Looking ahead to the general election campaign, Sen. John McCain of Arizona vowed Monday to mount a serious and determined effort to win California, the nation's largest state that has been a safely "blue," or Democratic state, in presidential elections for the last 20 years.
"I just want to compete in California and I understand the drawbacks, the cost of media, all of those aspects of it," McCain said aboard his Straight Talk Express bus after a town hall-style event in Waco, Texas. "I think as a Western senator, I understand their issues. I think environmental issues are very important in California. I think I can appeal to the Hispanic voter. I think I can appeal to the Asian voter. I think I can appeal to the independent voter, which is a larger and larger percent of registered voters. I don't think as a candidate that I want to say we're not going to compete in the largest state in America, which is right next door to my home state of Arizona."
California has 55 electoral votes, far more than any other state. It has not gone Republican in a presidential election since George H.W. Bush defeated Michael Dukakis in the Golden State in 1988.
California has two Democratic senators, Dianne Feinstein and Barbara Boxer, but a Republican governor, Arnold Schwarzenegger, who was re-elected in 2006. Schwarzenegger has endorsed McCain.
McCain outlined his intention to run hard in California while discussing his plan to expand his electoral state strategy beyond that of George W. Bush's when he won in 2000 and 2004.

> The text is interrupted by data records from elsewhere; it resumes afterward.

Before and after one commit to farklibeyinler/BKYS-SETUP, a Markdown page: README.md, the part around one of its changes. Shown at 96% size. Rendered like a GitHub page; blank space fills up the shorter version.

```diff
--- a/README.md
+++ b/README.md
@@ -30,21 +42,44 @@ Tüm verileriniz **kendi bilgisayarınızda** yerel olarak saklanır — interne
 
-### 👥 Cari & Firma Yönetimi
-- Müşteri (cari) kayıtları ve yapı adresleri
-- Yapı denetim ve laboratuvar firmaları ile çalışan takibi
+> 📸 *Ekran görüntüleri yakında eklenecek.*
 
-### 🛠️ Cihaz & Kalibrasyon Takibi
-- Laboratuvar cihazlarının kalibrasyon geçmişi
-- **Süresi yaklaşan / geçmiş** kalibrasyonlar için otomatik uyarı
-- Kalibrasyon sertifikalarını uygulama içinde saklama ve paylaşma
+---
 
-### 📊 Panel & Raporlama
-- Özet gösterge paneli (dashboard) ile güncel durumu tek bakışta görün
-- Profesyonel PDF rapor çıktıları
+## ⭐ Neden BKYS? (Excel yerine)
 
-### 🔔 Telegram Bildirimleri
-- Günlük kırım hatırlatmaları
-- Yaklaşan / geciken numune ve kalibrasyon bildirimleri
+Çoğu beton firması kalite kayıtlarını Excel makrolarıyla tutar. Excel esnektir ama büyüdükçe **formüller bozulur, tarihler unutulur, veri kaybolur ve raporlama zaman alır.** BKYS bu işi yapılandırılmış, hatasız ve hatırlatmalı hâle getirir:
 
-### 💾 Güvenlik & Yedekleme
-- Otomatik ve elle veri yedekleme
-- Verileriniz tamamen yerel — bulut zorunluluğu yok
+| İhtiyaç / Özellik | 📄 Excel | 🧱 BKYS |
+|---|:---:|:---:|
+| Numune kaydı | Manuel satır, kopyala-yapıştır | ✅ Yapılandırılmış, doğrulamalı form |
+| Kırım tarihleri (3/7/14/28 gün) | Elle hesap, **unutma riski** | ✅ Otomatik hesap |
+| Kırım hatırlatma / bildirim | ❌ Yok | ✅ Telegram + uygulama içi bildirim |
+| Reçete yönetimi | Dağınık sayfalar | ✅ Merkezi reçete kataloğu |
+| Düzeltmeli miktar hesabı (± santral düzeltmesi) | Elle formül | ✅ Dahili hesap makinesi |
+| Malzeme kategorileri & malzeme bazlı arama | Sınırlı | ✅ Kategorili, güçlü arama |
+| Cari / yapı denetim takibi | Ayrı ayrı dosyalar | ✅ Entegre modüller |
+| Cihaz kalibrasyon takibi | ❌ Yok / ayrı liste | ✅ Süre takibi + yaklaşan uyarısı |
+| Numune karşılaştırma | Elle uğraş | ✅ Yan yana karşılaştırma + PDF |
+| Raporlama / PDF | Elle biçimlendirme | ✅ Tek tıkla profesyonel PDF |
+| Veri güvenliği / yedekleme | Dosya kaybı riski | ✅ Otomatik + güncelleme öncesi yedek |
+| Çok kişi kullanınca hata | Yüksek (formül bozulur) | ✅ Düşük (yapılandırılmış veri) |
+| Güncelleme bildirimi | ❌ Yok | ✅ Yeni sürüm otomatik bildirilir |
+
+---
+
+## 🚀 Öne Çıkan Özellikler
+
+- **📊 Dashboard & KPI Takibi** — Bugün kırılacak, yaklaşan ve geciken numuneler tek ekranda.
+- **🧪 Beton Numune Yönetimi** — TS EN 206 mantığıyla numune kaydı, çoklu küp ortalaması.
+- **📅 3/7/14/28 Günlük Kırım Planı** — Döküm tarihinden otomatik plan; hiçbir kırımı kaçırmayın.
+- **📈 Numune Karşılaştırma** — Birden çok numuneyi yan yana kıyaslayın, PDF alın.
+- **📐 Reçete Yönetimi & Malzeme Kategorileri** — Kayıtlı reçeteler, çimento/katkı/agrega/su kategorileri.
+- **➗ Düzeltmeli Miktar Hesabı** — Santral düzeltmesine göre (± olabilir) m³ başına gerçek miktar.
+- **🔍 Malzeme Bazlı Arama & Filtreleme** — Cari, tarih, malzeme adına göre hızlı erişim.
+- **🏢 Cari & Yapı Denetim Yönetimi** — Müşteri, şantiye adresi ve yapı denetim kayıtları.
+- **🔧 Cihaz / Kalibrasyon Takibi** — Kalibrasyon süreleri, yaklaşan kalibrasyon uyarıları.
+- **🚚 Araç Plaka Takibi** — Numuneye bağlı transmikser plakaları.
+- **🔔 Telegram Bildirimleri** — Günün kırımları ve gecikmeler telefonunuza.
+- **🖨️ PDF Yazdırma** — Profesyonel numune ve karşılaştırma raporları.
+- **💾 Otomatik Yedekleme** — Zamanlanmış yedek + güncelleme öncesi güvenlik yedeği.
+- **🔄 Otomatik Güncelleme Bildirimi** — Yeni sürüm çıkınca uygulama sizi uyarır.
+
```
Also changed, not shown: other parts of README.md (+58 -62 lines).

"One thing I really will insist on is to campaign everywhere," he said. "As you know, sometimes you go to those states that you, quote, have to win. I think we've got to go to as many states as possible and as many areas as possible in the country, including competing in California. I think there are states that we can put in play that were not in play before."
In addition to California, Steve Schmidt, a senior adviser to McCain who worked on Schwarzenegger's 2006 campaign, cited Washington, Oregon, New Jersey, Pennsylvania, Connecticut, New Hampshire and Maine as states that went Democratic in 2004, but may be ripe for McCain to take in 2008.
"There are states that were not on the table -- blue in 2004 -- very much in play [this year]," Schmidt said. "I don't see any of the red states that were off the table [in 2004] becoming competitive for either Sen. [Barack] Obama or Sen. [Hillary] Clinton."
McCain said he would not fully make the transition to a general election campaign until he secures the 1,191-delegate majority needed to win the GOP nomination.
By his campaign's delegate count, it expects to surpass that "magic number" in the four Republican primaries that will be held today: Texas, Ohio, Rhode Island and Vermont.
Once McCain reaches 1,191, he said he can then begin enlisting help from the national party in devising strategy and summoning resources for the general election battle.
"We all know what we need to do once we've sewn it up," he said. "It's all obvious. What are the most important issues? What are the challenges? How do we motivate our base? Where do we need to spend our time and money?"
Signaling his belief that international affairs and national security are his strength against either Obama or Clinton, McCain spoke at length at two campaign stops Monday about the Russian presidential election -- "obviously an election that wouldn't pass the smell tests in any functioning democracy," he said -- Iran, the current violence between Israelis and Palestinians in Gaza and mounting tensions between Colombia and Venezuela.